→ SOURCE MATERIAL:
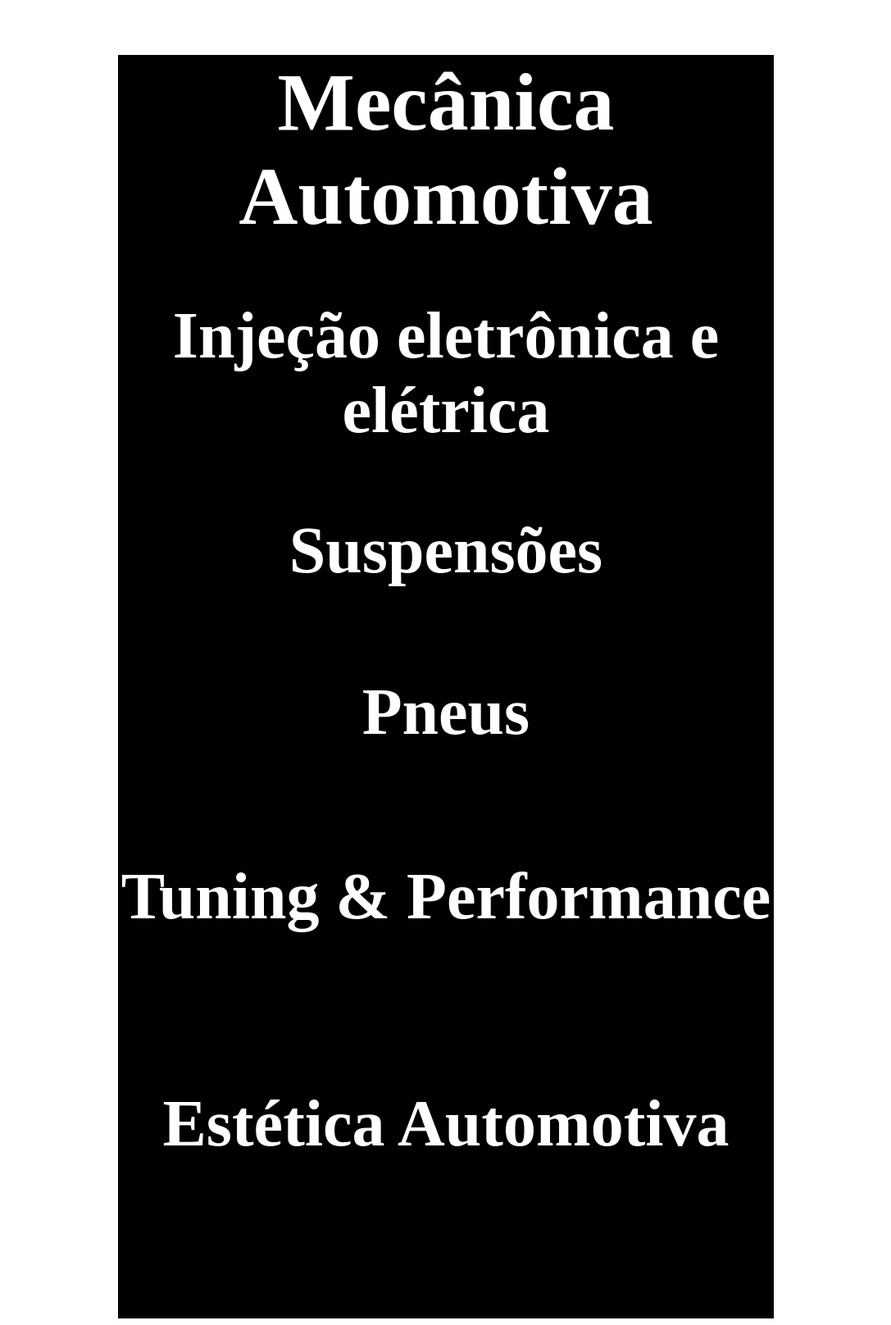
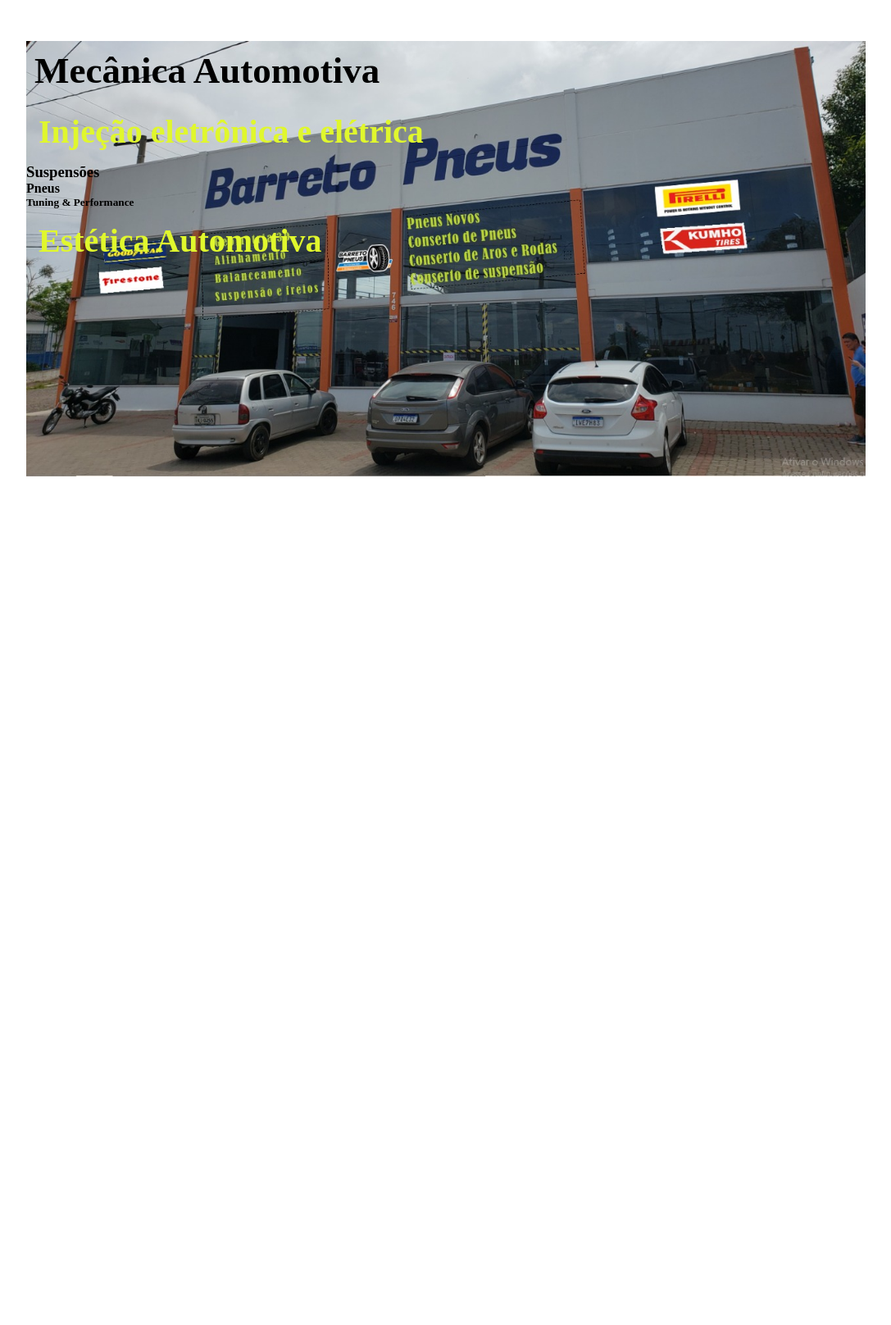
Before and after one commit to LuizFlavioTB/first_html, a PHP site: page /01-ola-mundo-2-eu-sozinho.html in a window 1280 px wide. Shown: the whole page at 82% size, without its empty margins (96-1183 px from the left). After the commit the page ends 581 px from the top, so only its background shows below. Run offline with PHP 8.4, Linux system fonts and the light colour scheme.

Commit message:
inclusao de imagem

```diff
--- a/css/style.css
+++ b/css/style.css
@@ -1,35 +1,26 @@
+*{
+  margin: 0px;
+  padding: 0px;
+}
 .container {
   margin: 50px auto 5px;
   padding-bottom: 5px;
-  background-color: black;
-  width: 800px;
-  height: auto;
-  text-align: center;
+  /* background-color: black; */
+  background-image: url("../img/foto.jpeg");
+  background-repeat: no-repeat;
+  background-size: 100%;
+  width: 80%;
+  height: 100vh;
 }
 
 #title {
-  color: white;
-  font-size: 100px;
+  color: black;
+  font-size: 45px;
+  padding: 10px;
 }
 
-.one {
-  color: white;
-  font-size: 80px;
+.one, .five {
+  color: rgb(224 247 45);
+  font-size: 40px;
+  padding: 15px;
 }
-
-.two {
-  color: rgb(255, 255, 255);
-  font-size: 80px;
-}
-.three {
-  color: rgb(255, 255, 255);
-  font-size: 80px;
-}
-.four {
-  color:white;
-  font-size: 80px;
-}
-.five {
-  color: white;
-  font-size: 80px;
-}
--- a/index.html
+++ b/index.html
@@ -9,9 +9,9 @@
     <div class="container">
       <h1 id="title">Mecânica Automotiva</h1>
       <h2 class="one">Injeção eletrônica e elétrica</h2>
-      <h3 class="two">Suspensões</h3>
-      <h4 class="three">Pneus</h4>
-      <h5 class="four">Tuning & Performance</h5>
+      <h3 class="one">Suspensões</h3>
+      <h4 class="one">Pneus</h4>
+      <h5 class="one">Tuning & Performance</h5>
       <h6 class="five">Estética Automotiva</h6>
     </div>
   </body>
```
Also changed, not shown: img/foto.jpeg (added).
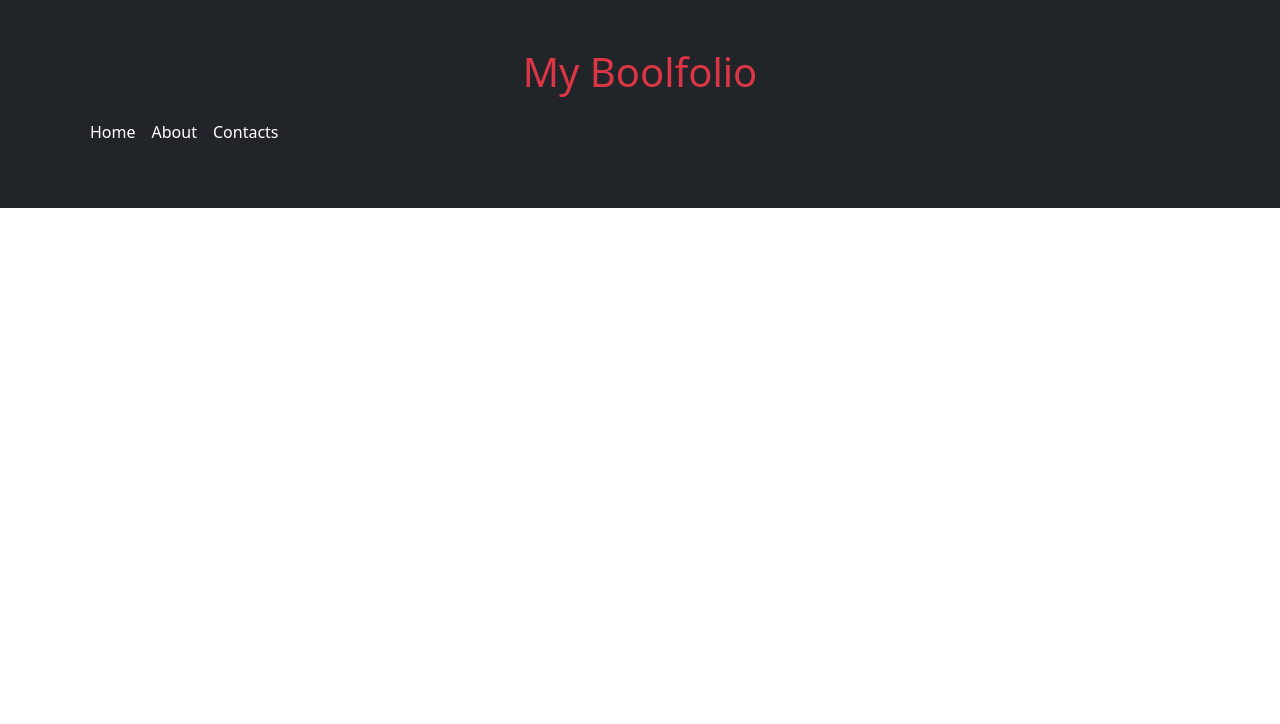
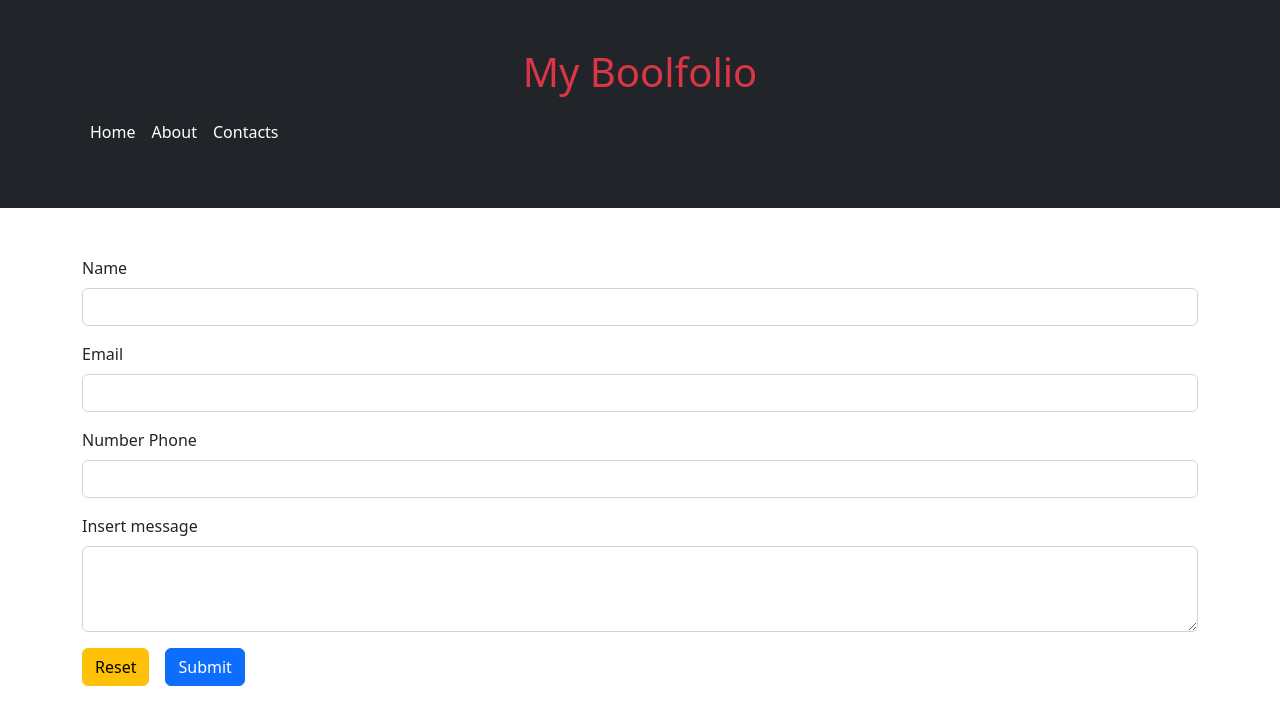
Before and after one commit to giuseppesciacca/vite-boolfolio, a Vue app: page /contacts in a window 1280 px wide. Shown: the top 724 px of the page. Built offline with nearby package versions, Linux system fonts and the light colour scheme.

Commit message:
ADD contacts view

```diff
--- a/src/pages/AppContact.vue
+++ b/src/pages/AppContact.vue
@@ -5,8 +5,28 @@ export default {
 </script>
 
 <template>
-    <div>
+    <div class="container py-5">
+        <form action="" method="post">
+            <div class="mb-3">
+                <label for="" class="form-label">Name</label>
+                <input type="text" name="" id="" class="form-control" placeholder="" aria-describedby="helpId" required>
+            </div>
+            <div class="mb-3">
+                <label for="" class="form-label">Email</label>
+                <input type="email" name="" id="" class="form-control" placeholder="" aria-describedby="helpId" required>
+            </div>
+            <div class="mb-3">
+                <label for="" class="form-label">Number Phone</label>
+                <input type="text" name="" id="" class="form-control" placeholder="" aria-describedby="helpId">
+            </div>
+            <div class="mb-3">
+                <label for="" class="form-label">Insert message</label>
+                <textarea class="form-control" name="" id="" rows="3" required></textarea>
+            </div>
 
+            <button type="reset" class="btn btn-warning me-3">Reset</button>
+            <button type="submit" class="btn btn-primary">Submit</button>
+        </form>
     </div>
 </template>
 
```
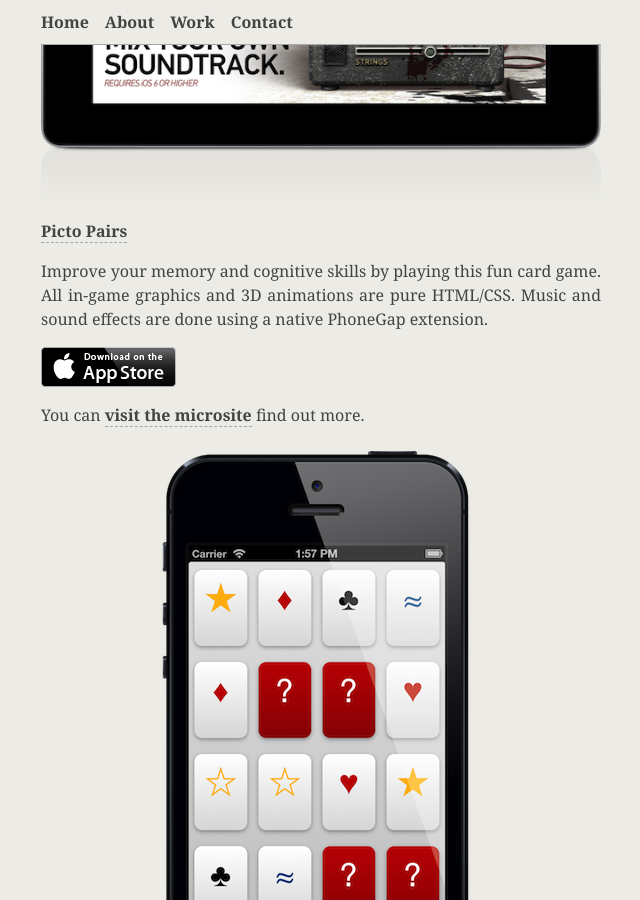
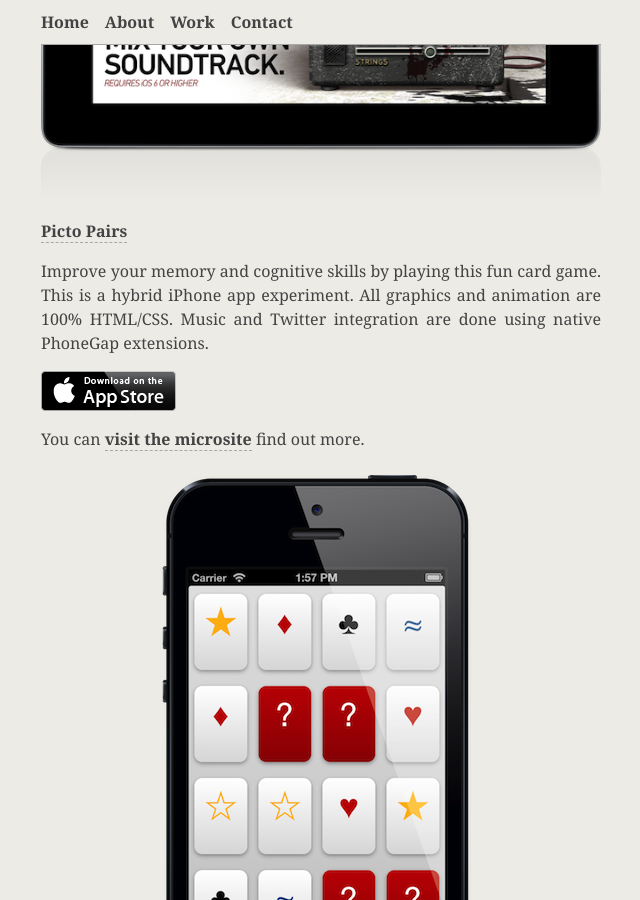
Before and after one commit to alexgibson/alxgbsn.co.uk, a Jekyll site: the page built from work/index.html, in a window 1280 px wide and 900 px high, scrolled down 809 px. Shown: the whole window, without its empty margins (319-959 px from the left). Built offline with Jekyll 4.4.1, drawn with Linux system fonts in a browser that asks for light colours; Markdown is read by kramdown in place of the engine named in the settings; comment, search, counter and statistics services are not loaded.

Commit message:
Update work page copy

```diff
--- a/work/index.html
+++ b/work/index.html
@@ -39,7 +39,7 @@ desc: Recent work by Alex Gibson, a freelance front end developer from Newcastle
 					<a href="http://alxgbsn.co.uk/pictopairs">Picto Pairs</a>
 				</p>
 				<p>
-					Improve your memory and cognitive skills by playing this fun card game. All in-game graphics and 3D animations are pure HTML/CSS. Music and sound effects are done using a native PhoneGap extension.
+					Improve your memory and cognitive skills by playing this fun card game. This is a hybrid iPhone app experiment. All graphics and animation are 100% HTML/CSS. Music and Twitter integration are done using native PhoneGap extensions.
 				</p>
 				<a class="image-link" href="http://appstore.com/pictopairs" onClick="_gaq.push(['_trackEvent', 'App Store', 'Link', 'Picto Pairs']);">
 					<div class="app-store-badge fadeIn"></div>
```
Also changed, not shown: 3 other files.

→ PROBLEM REQUIREMENTS:
Please write out all of the data verbatim, with no pictures in the copy.

→ OUTPUT OF THE EXERCISE:
Before and after one commit to LuizFlavioTB/first_html, a PHP site: page /01-ola-mundo-2-eu-sozinho.html in a window 1280 px wide. Shown: the whole page at 82% size, without its empty margins (96-1183 px from the left). After the commit the page ends 581 px from the top, so only its background shows below. Run offline with PHP 8.4, Linux system fonts and the light colour scheme.

Commit message:
inclusao de imagem

```diff
--- a/css/style.css
+++ b/css/style.css
@@ -1,35 +1,26 @@
+*{
+  margin: 0px;
+  padding: 0px;
+}
 .container {
   margin: 50px auto 5px;
   padding-bottom: 5px;
-  background-color: black;
-  width: 800px;
-  height: auto;
-  text-align: center;
+  /* background-color: black; */
+  background-image: url("../img/foto.jpeg");
+  background-repeat: no-repeat;
+  background-size: 100%;
+  width: 80%;
+  height: 100vh;
 }
 
 #title {
-  color: white;
-  font-size: 100px;
+  color: black;
+  font-size: 45px;
+  padding: 10px;
 }
 
-.one {
-  color: white;
-  font-size: 80px;
+.one, .five {
+  color: rgb(224 247 45);
+  font-size: 40px;
+  padding: 15px;
 }
-
-.two {
-  color: rgb(255, 255, 255);
-  font-size: 80px;
-}
-.three {
-  color: rgb(255, 255, 255);
-  font-size: 80px;
-}
-.four {
-  color:white;
-  font-size: 80px;
-}
-.five {
-  color: white;
-  font-size: 80px;
-}
--- a/index.html
+++ b/index.html
@@ -9,9 +9,9 @@
     <div class="container">
       <h1 id="title">Mecânica Automotiva</h1>
       <h2 class="one">Injeção eletrônica e elétrica</h2>
-      <h3 class="two">Suspensões</h3>
-      <h4 class="three">Pneus</h4>
-      <h5 class="four">Tuning & Performance</h5>
+      <h3 class="one">Suspensões</h3>
+      <h4 class="one">Pneus</h4>
+      <h5 class="one">Tuning & Performance</h5>
       <h6 class="five">Estética Automotiva</h6>
     </div>
   </body>
```
Also changed, not shown: img/foto.jpeg (added).
Before and after one commit to giuseppesciacca/vite-boolfolio, a Vue app: page /contacts in a window 1280 px wide. Shown: the top 724 px of the page. Built offline with nearby package versions, Linux system fonts and the light colour scheme.

Commit message:
ADD contacts view

```diff
--- a/src/pages/AppContact.vue
+++ b/src/pages/AppContact.vue
@@ -5,8 +5,28 @@ export default {
 </script>
 
 <template>
-    <div>
+    <div class="container py-5">
+        <form action="" method="post">
+            <div class="mb-3">
+                <label for="" class="form-label">Name</label>
+                <input type="text" name="" id="" class="form-control" placeholder="" aria-describedby="helpId" required>
+            </div>
+            <div class="mb-3">
+                <label for="" class="form-label">Email</label>
+                <input type="email" name="" id="" class="form-control" placeholder="" aria-describedby="helpId" required>
+            </div>
+            <div class="mb-3">
+                <label for="" class="form-label">Number Phone</label>
+                <input type="text" name="" id="" class="form-control" placeholder="" aria-describedby="helpId">
+            </div>
+            <div class="mb-3">
+                <label for="" class="form-label">Insert message</label>
+                <textarea class="form-control" name="" id="" rows="3" required></textarea>
+            </div>
 
+            <button type="reset" class="btn btn-warning me-3">Reset</button>
+            <button type="submit" class="btn btn-primary">Submit</button>
+        </form>
     </div>
 </template>
 
```
Before and after one commit to alexgibson/alxgbsn.co.uk, a Jekyll site: the page built from work/index.html, in a window 1280 px wide and 900 px high, scrolled down 809 px. Shown: the whole window, without its empty margins (319-959 px from the left). Built offline with Jekyll 4.4.1, drawn with Linux system fonts in a browser that asks for light colours; Markdown is read by kramdown in place of the engine named in the settings; comment, search, counter and statistics services are not loaded.

Commit message:
Update work page copy

```diff
--- a/work/index.html
+++ b/work/index.html
@@ -39,7 +39,7 @@ desc: Recent work by Alex Gibson, a freelance front end developer from Newcastle
 					<a href="http://alxgbsn.co.uk/pictopairs">Picto Pairs</a>
 				</p>
 				<p>
-					Improve your memory and cognitive skills by playing this fun card game. All in-game graphics and 3D animations are pure HTML/CSS. Music and sound effects are done using a native PhoneGap extension.
+					Improve your memory and cognitive skills by playing this fun card game. This is a hybrid iPhone app experiment. All graphics and animation are 100% HTML/CSS. Music and Twitter integration are done using native PhoneGap extensions.
 				</p>
 				<a class="image-link" href="http://appstore.com/pictopairs" onClick="_gaq.push(['_trackEvent', 'App Store', 'Link', 'Picto Pairs']);">
 					<div class="app-store-badge fadeIn"></div>
```
Also changed, not shown: 3 other files.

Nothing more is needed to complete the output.